## TASK DIRECTIONS
Where a record contains a picture, omit the picture and repeat the rest exactly.

## EXERCISE MATERIALS
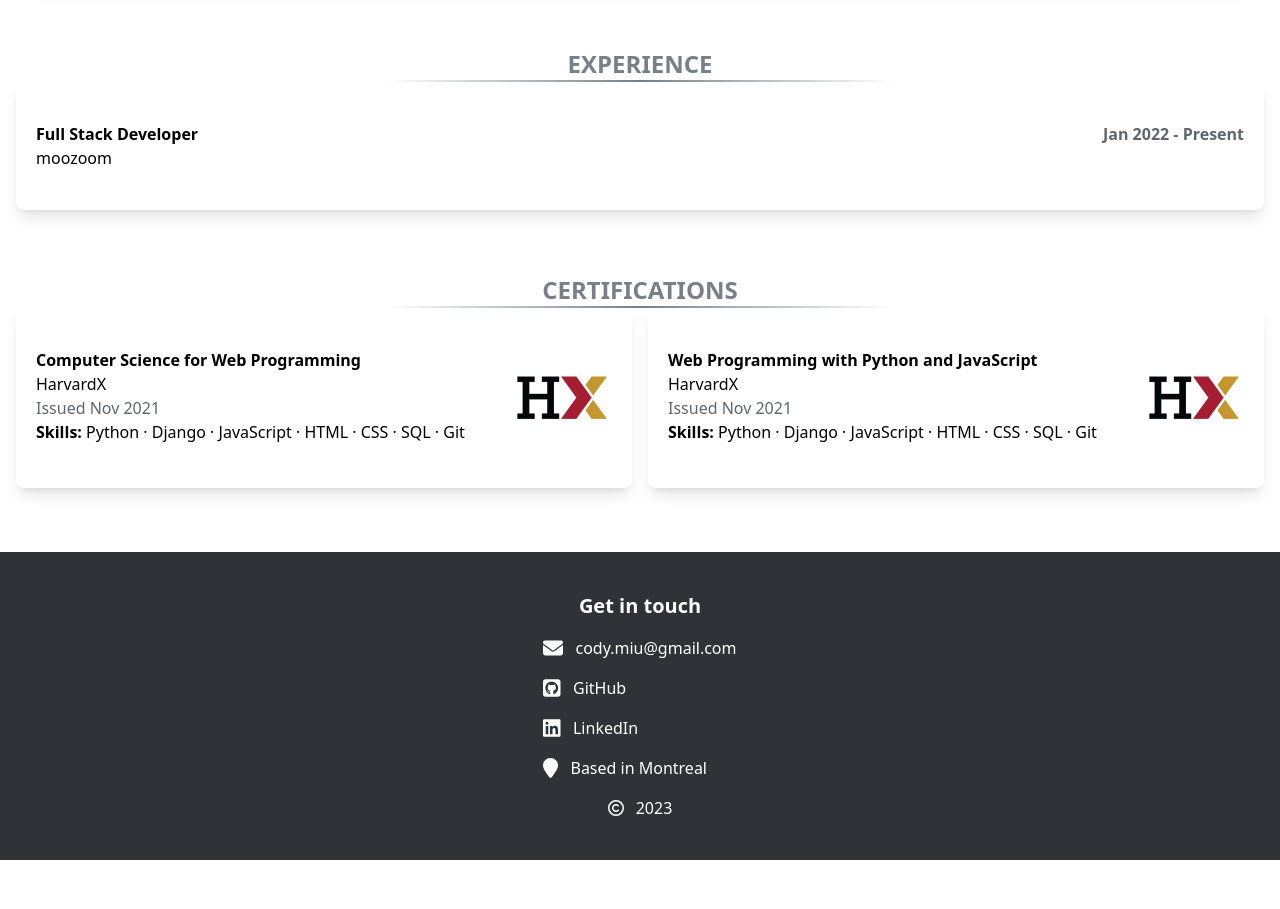
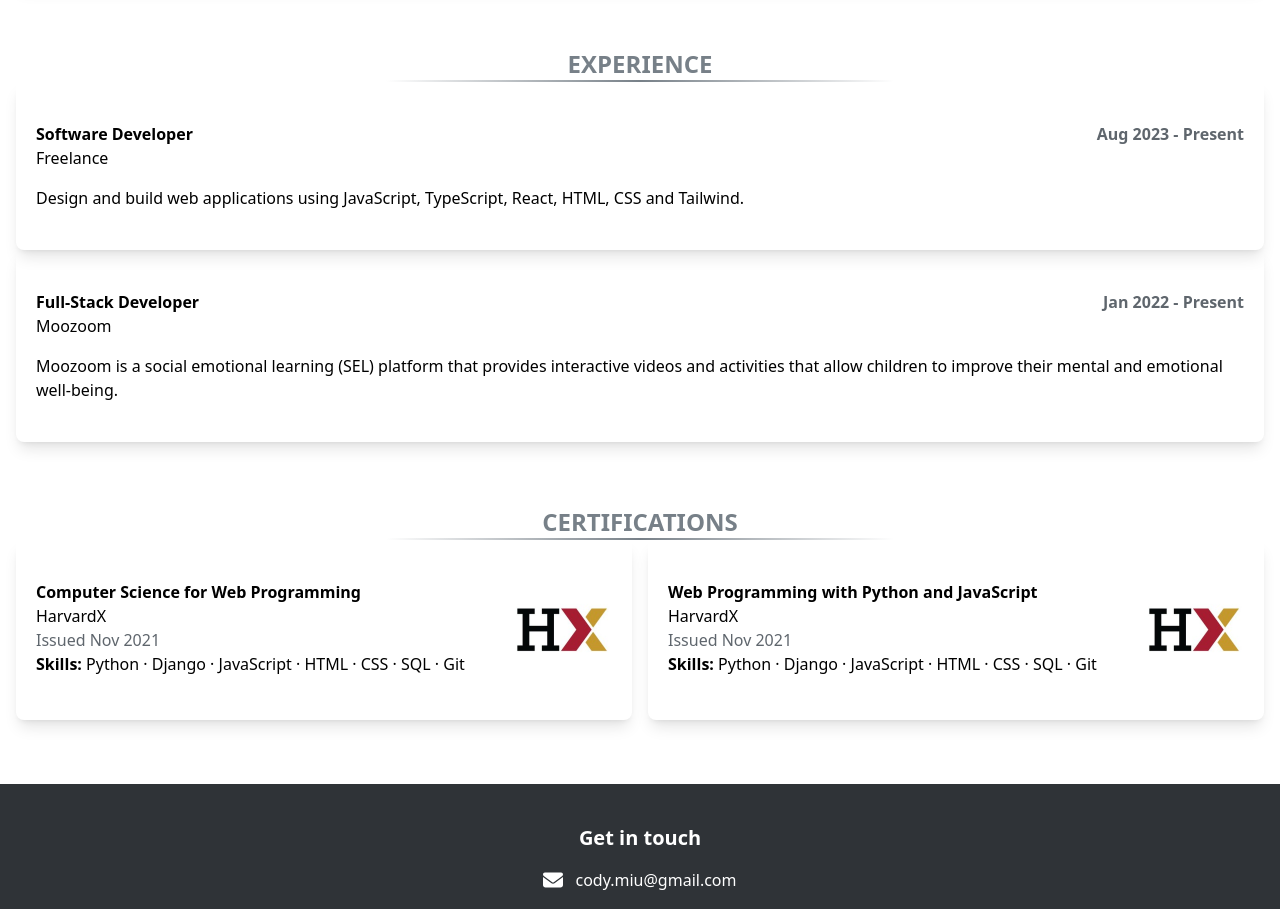
Before and after one commit to Cody06/Portfolio, a Next.js app: page / in a window 1280 px wide. Shown: the part 1640-2549 px from the top of the page. Before the commit the page ends 2500 px from the top, so only its background shows below. Built offline with nearby package versions, Linux system fonts and the light colour scheme.

Commit message:
Add more info to experiences

```diff
--- a/src/components/Home/components/WorkExperience.tsx
+++ b/src/components/Home/components/WorkExperience.tsx
@@ -3,12 +3,22 @@ import SectionHeader from './SectionHeader';
 const WorkExperience = () => {
     const experiences = [
         {
+            id: 0,
+            position: 'Software Developer',
+            company: 'Freelance',
+            companyLogo: null,
+            date: 'Aug 2023 - Present',
+            description:
+                'Design and build web applications using JavaScript, TypeScript, React, HTML, CSS and Tailwind.',
+        },
+        {
             id: 1,
-            position: 'Full Stack Developer',
-            company: 'moozoom',
+            position: 'Full-Stack Developer',
+            company: 'Moozoom',
             companyLogo: null,
             date: 'Jan 2022 - Present',
-            description: '',
+            description:
+                'Moozoom is a social emotional learning (SEL) platform that provides interactive videos and activities that allow children to improve their mental and emotional well-being.',
         },
     ];
 
@@ -25,6 +35,7 @@ const WorkExperience = () => {
                         <span className="text-grey-110">{experience.date}</span>
                     </h3>
                     <span>{experience.company}</span>
+                    <p className="mt-4">{experience.description}</p>
                 </div>
             ))}
         </section>
```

## TASK RESULT
Before and after one commit to Cody06/Portfolio, a Next.js app: page / in a window 1280 px wide. Shown: the part 1640-2549 px from the top of the page. Before the commit the page ends 2500 px from the top, so only its background shows below. Built offline with nearby package versions, Linux system fonts and the light colour scheme.

Commit message:
Add more info to experiences

```diff
--- a/src/components/Home/components/WorkExperience.tsx
+++ b/src/components/Home/components/WorkExperience.tsx
@@ -3,12 +3,22 @@ import SectionHeader from './SectionHeader';
 const WorkExperience = () => {
     const experiences = [
         {
+            id: 0,
+            position: 'Software Developer',
+            company: 'Freelance',
+            companyLogo: null,
+            date: 'Aug 2023 - Present',
+            description:
+                'Design and build web applications using JavaScript, TypeScript, React, HTML, CSS and Tailwind.',
+        },
+        {
             id: 1,
-            position: 'Full Stack Developer',
-            company: 'moozoom',
+            position: 'Full-Stack Developer',
+            company: 'Moozoom',
             companyLogo: null,
             date: 'Jan 2022 - Present',
-            description: '',
+            description:
+                'Moozoom is a social emotional learning (SEL) platform that provides interactive videos and activities that allow children to improve their mental and emotional well-being.',
         },
     ];
 
@@ -25,6 +35,7 @@ const WorkExperience = () => {
                         <span className="text-grey-110">{experience.date}</span>
                     </h3>
                     <span>{experience.company}</span>
+                    <p className="mt-4">{experience.description}</p>
                 </div>
             ))}
         </section>
```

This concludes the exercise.